EXTRACTED ENTRIES section start

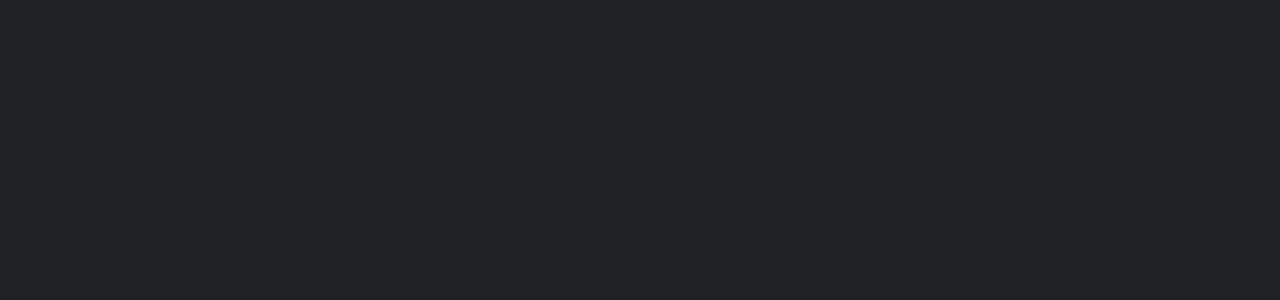
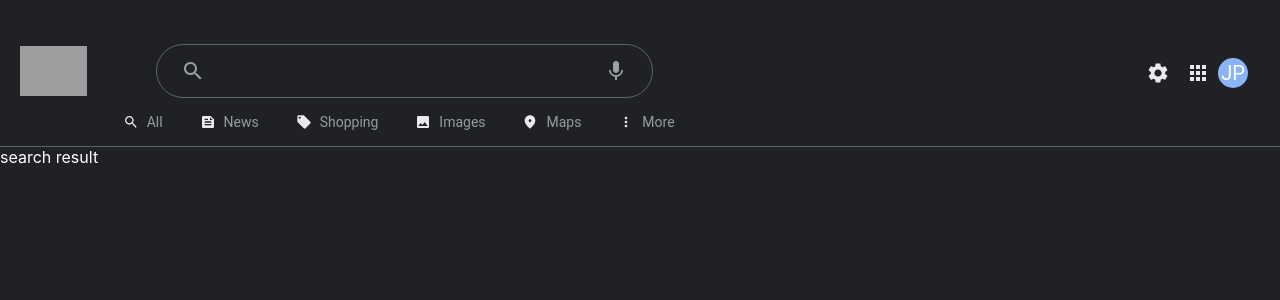
Before and after one commit to teja679/Google_Clone, a React (Create React App) app: page /search in a window 1280 px wide. Before the commit this address had no page. Shown: the top 300 px of the page. Built offline with nearby package versions, Linux system fonts and the light colour scheme; grey boxes are pictures that could not be loaded.

Commit message:
search page styled

```diff
--- a/src/App.js
+++ b/src/App.js
@@ -2,6 +2,8 @@
 import { BrowserRouter as Router, Route, Routes } from 'react-router-dom';
 import './App.css';
 import Home from './Components/Home';
+import SearchInput from './Components/SearchInput';
+import SearchPage from './Components/SearchPage';
 // import SearchPage from './Components/SearchPage';
 // import War from './War';
 
@@ -11,8 +13,7 @@
     <Routes>
       hai
       <Route path='/' element={<Home />} />
-      {/* <Route path='/' element={<War />} />
-      <Route path='/search' element={<SearchPage/>} /> */}
+      <Route path='/search' element={<SearchPage />} />
     </Routes>
    </Router>
   );
--- a/src/Components/Home.js
+++ b/src/Components/Home.js
@@ -49,7 +49,7 @@
             src="https://www.edigitalagency.com.au/wp-content/uploads/google-logo-png-transparent-background-large-new.png"
             alt="google"
           />
-          <SearchInput showButtons='true' />
+          <SearchInput showButtons={true} />
         </StyledLogoContainer>
       </StyledHeaderContainer>
     </div>
--- a/src/Components/SearchInput.js
+++ b/src/Components/SearchInput.js
@@ -1,4 +1,4 @@
-import { Button, Tooltip } from "@mui/material";
+import { Button, Input, TextField, Tooltip } from "@mui/material";
 import React, { useState } from "react";
 import { useNavigate } from "react-router";
 import {
@@ -8,17 +8,17 @@
   StyledSearchIcon,
 } from "./SearchInput.styled";
 
-function SearchInput({ showButtons = false}) {
+function SearchInput({ showButtons = false }) {
   const [searchTerm, setSearchTerm] = useState("");
-    const navigate = useNavigate()
+  const navigate = useNavigate();
 
   const handleSearch = (e) => {
-        e.preventDefault()
-        navigate(`/search?${searchTerm}`)
-    }
+    e.preventDefault();
+    navigate(`/search?${searchTerm}`);
+  };
   return (
     <form onSubmit={handleSearch}>
-      <StyledInputWrapper>
+      <StyledInputWrapper showButtons={true}>
         <StyledSearchIcon />
         <input
           value={searchTerm}
@@ -28,12 +28,14 @@
           <StyledMicIcon />
         </Tooltip>
       </StyledInputWrapper>
+      {showButtons && (
         <StyledButtonContainer showButtons={showButtons}>
           <Button variant="outlined" type="submit">
             Google Search
           </Button>
           <Button variant="outlined">I'm feeling lucky</Button>
         </StyledButtonContainer>
+       )}
     </form>
   );
 }
--- /dev/null
+++ b/src/Components/SearchPage.js
@@ -0,0 +1,111 @@
+import React from "react";
+import { Link } from "react-router-dom";
+import SearchInput from "./SearchInput";
+import SearchIcon from "@mui/icons-material/Search";
+import FeedIcon from "@mui/icons-material/Feed";
+import LocalOfferIcon from "@mui/icons-material/LocalOffer";
+import ImageIcon from "@mui/icons-material/Image";
+import MoreVertIcon from "@mui/icons-material/MoreVert";
+import FmdGoodIcon from "@mui/icons-material/FmdGood";
+import SettingsIcon from "@mui/icons-material/Settings";
+import AppsIcon from "@mui/icons-material/Apps";
+
+import {
+  StyledHeaderLeft,
+  StyledHeaderMiddle,
+  StyledHeaderRight,
+  StyledLogo,
+  StyledOptions,
+  StyledSearchHeader,
+  StyledSearchPageHeaderContainer,
+  StyledSubOptionsLeft,
+} from "./SearchPage.styled";
+import { Avatar, IconButton, Tooltip } from "@mui/material";
+
+function SearchPage() {
+  return (
+    <div>
+      <StyledSearchPageHeaderContainer>
+        <StyledSearchHeader>
+          <StyledHeaderLeft>
+            <Link to="/">
+              <StyledLogo
+                src="https://www.edigitalagency.com.au/wp-content/uploads/google-logo-png-transparent-background-large-new.png"
+                alt="googleLogo"
+              />
+            </Link>
+            <StyledHeaderMiddle>
+              <SearchInput />
+              <StyledSubOptionsLeft>
+                <StyledOptions>
+                  <SearchIcon />
+                  <Link to="/all">All</Link>
+                </StyledOptions>
+                <StyledOptions>
+                  <FeedIcon />
+                  <Link to="/news">News</Link>
+                </StyledOptions>
+                <StyledOptions>
+                  <LocalOfferIcon />
+                  <Link to="/shopping">Shopping</Link>
+                </StyledOptions>
+                <StyledOptions>
+                  <ImageIcon />
+                  <Link to="/images">Images</Link>
+                </StyledOptions>
+                <StyledOptions>
+                  <FmdGoodIcon />
+                  <Link to="/maps">Maps</Link>
+                </StyledOptions>
+                <StyledOptions>
+                  <MoreVertIcon />
+                  <Link to="/more">More</Link>
+                </StyledOptions>
+              </StyledSubOptionsLeft>
+            </StyledHeaderMiddle>
+          </StyledHeaderLeft>
+          <StyledHeaderRight>
+            <StyledOptions>
+              <Tooltip title="Settings">
+                <IconButton>
+                  <SettingsIcon
+                  // sx={{ fontSize: "1.5rem", color: "#fff" }}
+                  />
+                </IconButton>
+              </Tooltip>
+            </StyledOptions>
+            <StyledOptions>
+              <Tooltip title="Settings">
+                <IconButton>
+                  <AppsIcon
+                  // sx={{ fontSize: "1.5rem", color: "#fff" }}
+                  />
+                </IconButton>
+              </Tooltip>
+            </StyledOptions>
+            <StyledOptions>
+              <Tooltip title='Google Apps'>
+                <Avatar
+                  sx={{
+                    width: "30px",
+                    height: "30px",
+                    borderRadius: "50%",
+                    backgroundColor: "#8ab4f8",
+                    color: "#fff",
+                    cursor: "pointer",
+                    marginRight: "8px",
+                  }}
+                >
+                  JP
+                </Avatar>
+              </Tooltip>
+            </StyledOptions>
+          </StyledHeaderRight>
+        </StyledSearchHeader>
+        <div>search result</div>
+      </StyledSearchPageHeaderContainer>
+    </div>
+  );
+}
+
+export default SearchPage;
--- /dev/null
+++ b/src/Components/SearchPage.styled.js
@@ -0,0 +1,90 @@
+import { styled } from "@mui/system";
+
+const StyledSearchPageHeaderContainer = styled("div")`
+  display: flex;
+  flex-direction: column;
+  height: 100vh;
+`;
+const StyledSearchHeader = styled("div")`
+  display: flex;
+  justify-content: space-between;
+  align-items: center;
+  width: 100vw;
+  // height: 140px;
+  z-index: 1;
+  position: sticky;
+  border-bottom: 1px solid rgb(95, 99, 104);
+  background-color: ${({ theme }) => theme.body.darkColor};
+`;
+const StyledHeaderLeft = styled("div")`
+display: flex;
+align-items: center;
+justify-content: space-between;
+div {
+  form {
+    div {
+      input {
+        width: 450px;
+      }
+    }
+  }
+}
+`;
+const StyledLogo = styled("img")`
+  object-fit: contain;
+  height: 50px;
+  margin: 20px;
+`;
+const StyledHeaderMiddle = styled("div")`
+  display: flex;
+  flex-direction: column;
+  margin-top: 20px;
+`;
+const StyledSubOptionsLeft = styled("div")`
+  display: flex;
+  justify-content: space-between;
+  align-items: center;
+  padding: 8px;
+  margin: 8px;
+  svg {
+    color: #e8eaed;
+    font-size: 1rem;
+    margin-right: 8px;
+  }
+  a {
+    cursor: pointer;
+    text-decoration: none;
+    font-size: 0.875rem;
+    margin-right: 12px;
+    font-family: Roboto, arial, sans-serif;
+    color: rgb(150, 155, 161);
+    &:hover {
+      text-decoration: underline;
+    }
+  }
+`;
+const StyledOptions = styled("div")`
+  display: flex;
+  align-items: center;
+  color: #969ba1;
+`;
+const StyledHeaderRight = styled("div")`
+  display: flex;
+  align-items: center;
+  justify-content: flex-end;
+  margin-right: 24px;
+  svg {
+    color: #e8eaed;
+  }
+`;
+
+export {
+  StyledHeaderLeft,
+  StyledSearchPageHeaderContainer,
+  StyledSearchHeader,
+  StyledHeaderRight,
+  StyledHeaderMiddle,
+  StyledOptions,
+  StyledSubOptionsLeft,
+  StyledLogo,
+};
```
Also changed, not shown: src/Components/War.js (deleted, +0 -24 lines). Lines whose indentation alone changed are shown as unchanged.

EXTRACTED ENTRIES section end

EXERCISE REQUIREMENTS> Anywhere the listing shows the word "material", copy the full line.

EXERCISE RESPONSE>
-import { Button, Tooltip } from "@mui/material";
+import { Button, Input, TextField, Tooltip } from "@mui/material";
+import SearchIcon from "@mui/icons-material/Search";
+import FeedIcon from "@mui/icons-material/Feed";
+import LocalOfferIcon from "@mui/icons-material/LocalOffer";
+import ImageIcon from "@mui/icons-material/Image";
+import MoreVertIcon from "@mui/icons-material/MoreVert";
+import FmdGoodIcon from "@mui/icons-material/FmdGood";
+import SettingsIcon from "@mui/icons-material/Settings";
+import AppsIcon from "@mui/icons-material/Apps";
+import { Avatar, IconButton, Tooltip } from "@mui/material";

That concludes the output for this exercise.